Student enrollment in Arabic, Korean and Chinese classes is showing the fastest growth among foreign language courses at U.S. colleges, even though Spanish remains the most popular by a huge margin, a new study shows.
The survey of more than 2,500 colleges and universities by the Modern Language Assn., or MLA, found that enrollment in Arabic surged by 46% between 2006 and 2009. More U.S. college students are studying Arabic than Russian, a change that officials say reflects a shift of interest from Cold War concerns to current issues involving the Middle East and terrorism.
The study of Arabic by young Americans started to show significant growth immediately after the Sept. 11 attacks in 2001, and its enrollment has tripled since then, said Rosemary G. Feal, the MLA’s executive director.
“It’s a response to what’s going on in the world,” she said, noting that the same holds true for a recent increase in Chinese and Korean courses and such lesser studied languages as Hindi and Punjabi.

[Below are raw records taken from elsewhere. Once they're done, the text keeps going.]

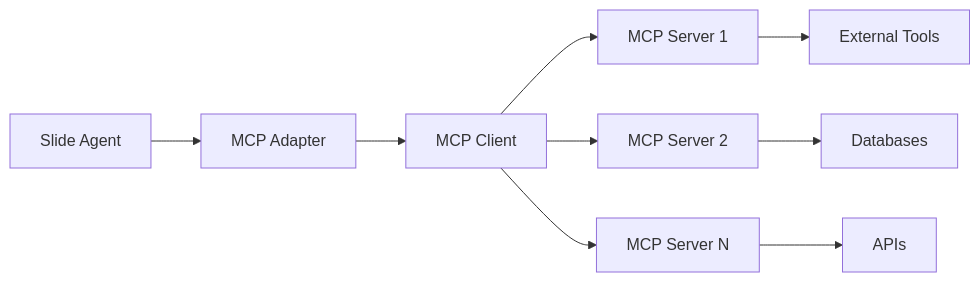
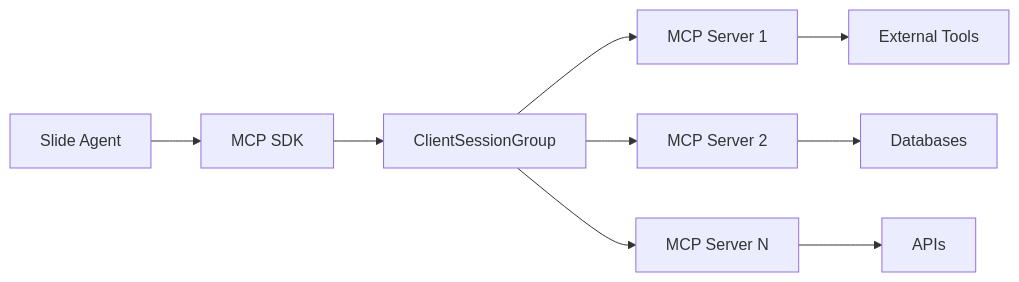
One commit to adamwdraper/slide changed the diagram in docs/concepts/mcp.mdx. Above: the diagram before and after it, drawn with Mermaid. The commit also changed other lines of this file and 1 other file, not shown here.

First line of the commit message:
docs: update MCP docs to remove MCPAdapter references

````diff
--- a/docs/concepts/mcp.mdx
+++ b/docs/concepts/mcp.mdx
@@ -41,11 +40,11 @@
 ```mermaid
 graph LR
-    A[Slide Agent] --> B[MCP Adapter]
-    B --> C[MCP Client]
+    A[Slide Agent] --> B[MCP SDK]
+    B --> C[ClientSessionGroup]
     C --> D[MCP Server 1]
     C --> E[MCP Server 2]
     C --> F[MCP Server N]
     D --> G[External Tools]
     E --> H[Databases]
     F --> I[APIs]
 ```
````
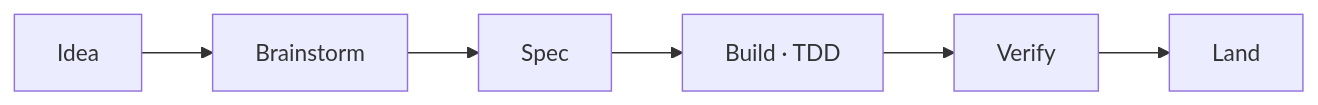
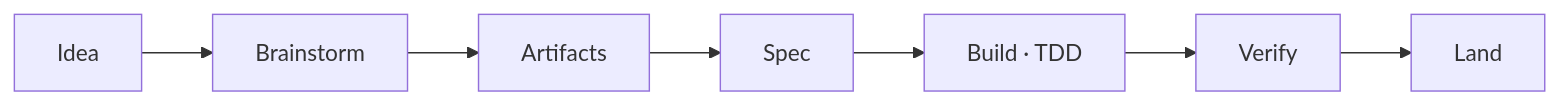
Before and after one commit to Innei/ryugi: the diagram in README.md, drawn with Mermaid. The commit also changed other lines of this file and 13 other files, not shown here.

````diff
--- a/README.md
+++ b/README.md
@@ -32,4 +42,4 @@
 ```mermaid
 flowchart LR
-  I[Idea] --> B[Brainstorm] --> S[Spec] --> T[Build · TDD] --> V[Verify] --> L[Land]
+  I[Idea] --> B[Brainstorm] --> A[Artifacts] --> S[Spec] --> T[Build · TDD] --> V[Verify] --> L[Land]
 ```
````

Last year, 865,000 U.S. college students were enrolled in Spanish, about four times as many as in French, its nearest rival, and nine times the number in German, the next highest-ranked, the report said. American Sign Language, an increasingly popular way for students to fulfill their language requirements, was next, followed by Italian, Japanese, Chinese, Arabic, Latin, Russian, Ancient Greek, Biblical Hebrew, Portuguese, Korean and Modern Hebrew.
Korean and Chinese grew by the highest percentage after Arabic, with about 61,000 U.S. students studying Chinese, up 18% since 2006, and 8,511 enrolled in Korean classes, up 19%, the report shows.
Enrollment in all foreign language classes on college and university campuses increased 6.6% over those three years, generally matching overall enrollment growth at all levels of higher education. But there are some troubling signs involving budget-related cutbacks in language classes and a tight job market for faculty.
Particularly worrisome was a 6.7% drop in the number of graduate students studying foreign languages since 2006, a decline that could affect the pool of future language teachers, MLA officials said. Feal attributed that decrease to a trend of colleges relying more on part-time language instructors rather than hiring for full-time and permanent faculty jobs.
“I think potential graduate students are not entering fields in which the probabilities of getting a tenure-track position are bleak,” said Feal, a Spanish professor who is on leave from the State University of New York at Buffalo.
Nationwide, German and Italian programs are among those most affected by cutbacks, MLA officials said. For example, USC announced two years ago that it would phase out the study of German as a major, although it still offers some classes in the language.
In recent years, many colleges also have reduced foreign language graduation requirements in response to budget pressures. When adjusted for overall college populations, enrollment in foreign languages is about half what it was in the mid-1960s, before an earlier loosening of curriculum rules, the study showed.